HOLLAND, Mich. (WOOD) — On July 13, 1938, five people were killed after a type of tsunami hit Holland. Eighty-five years later, researchers say meteotsunamis in the Great Lakes occur more than some may think.

Unlike tsunamis created by earthquakes, meteotsunamis are caused by weather events such as severe thunderstorms and squalls.

“Where it could actually create like a tidal wave, a big wave of water that’s going to come across the lake and hit the shoreline,” said Dave Benjamin, co-founder of the Great Lakes Surf Rescue Project.

While they’re considered relatively rare, researchers say the Great Lakes averages 106 meteotsunamis each year.
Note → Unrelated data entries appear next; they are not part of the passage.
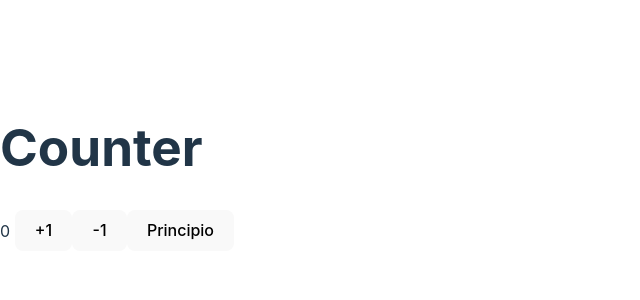
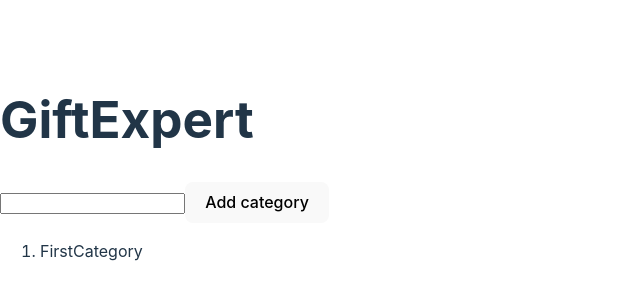
Before and after one commit to sebastianreinab/ChalengesyActi, a React (Vite) app: page / in a window 1280 px wide. Shown: the part 232-532 px from the top of the page, without its empty margins (0-640 px from the left). Built offline with nearby package versions, Linux system fonts and the light colour scheme.

Commit message:
chalengue de gift

```diff
--- /dev/null
+++ b/src/GiftExpertApp.jsx
@@ -0,0 +1,37 @@
+import React from "react";
+import PropTypes from 'prop-types'
+import { useState } from "react";
+
+export const GiftExpertApp = () => {
+
+const [categories,setCategories] = useState(['FirstCategory']);
+const [category,setCategory] = useState('');
+
+const onAddCategory = () => {
+    setCategories(list => [...list,category])
+    setCategory('')
+}
+
+const onSetCategory = (evt) => {
+    setCategory(evt.target.value)
+}
+
+    return (
+        <>
+            <h1>GiftExpert</h1>
+            <input type="text"value={category}
+                onChange={(event)=> onSetCategory(event)}/>
+            <button onClick={()=> onAddCategory()}>Add category</button>
+            <ol>
+                {
+                    categories.map(
+                        (category, key) =>
+                        {
+                            return<li key={ key }>{ category }</li>
+                        }
+                    )
+                }
+            </ol>
+        </>
+    )
+}
--- a/src/main.jsx
+++ b/src/main.jsx
@@ -3,9 +3,10 @@ import ReactDOM from 'react-dom/client'
 //import App from './App.jsx'
 import { FirstApp } from './FirstApp.jsx'
 import './index.css'
+import { GiftExpertApp } from './GiftExpertApp.jsx'
 
 ReactDOM.createRoot(document.getElementById('root')).render(
   <React.StrictMode>
-    <FirstApp />
+    <GiftExpertApp />
   </React.StrictMode>,
 )
```
Also changed, not shown: src/Component.jsx (added, +14 -0 lines), src/GiftGrid.jsx (added, +31 -0 lines).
Dave Benjamin, a co-founder of the GLSRP said the vast majority aren’t noticeable and don’t become fatal, but they can carry that potential. He pointed to a meteotsunami that hit Warren Dunes State Park in Sawyer 20 years ago.

“It was the 4th of July, where seven people drowned in one afternoon because of the storm that had come through,” Benjamin said.

The National Oceanic and Atmospheric Administration says the uncertainties surrounding meteotsunamis make them difficult to predict and warn people ahead of time, but scientists have identified the conditions likely to cause a meteotsunami and are working toward finding ways to forecast them.

“I think we should definitely invest in researching these events just so we can understand them better,” Benjamin said. “You never know what you might discover from the research that’s being done. On the flip side, I think we really do need to invest more in water safety for public education, public rescue equipment and lifeguards. That really should have a high priority,” Benjamin said.

Beachgoers are urged to be cautious when they see the weather is worsening.

“If there’s lightning, you should definitely get off the beach and those are also weather events that are going to be accompanying these storms,” Benjamin said.

Benjamin said meteotsunamis can also produce dangerous currents. He said if you’re struggling with water that is above your head, you should flip over on your back, float and follow a safe path out of the water.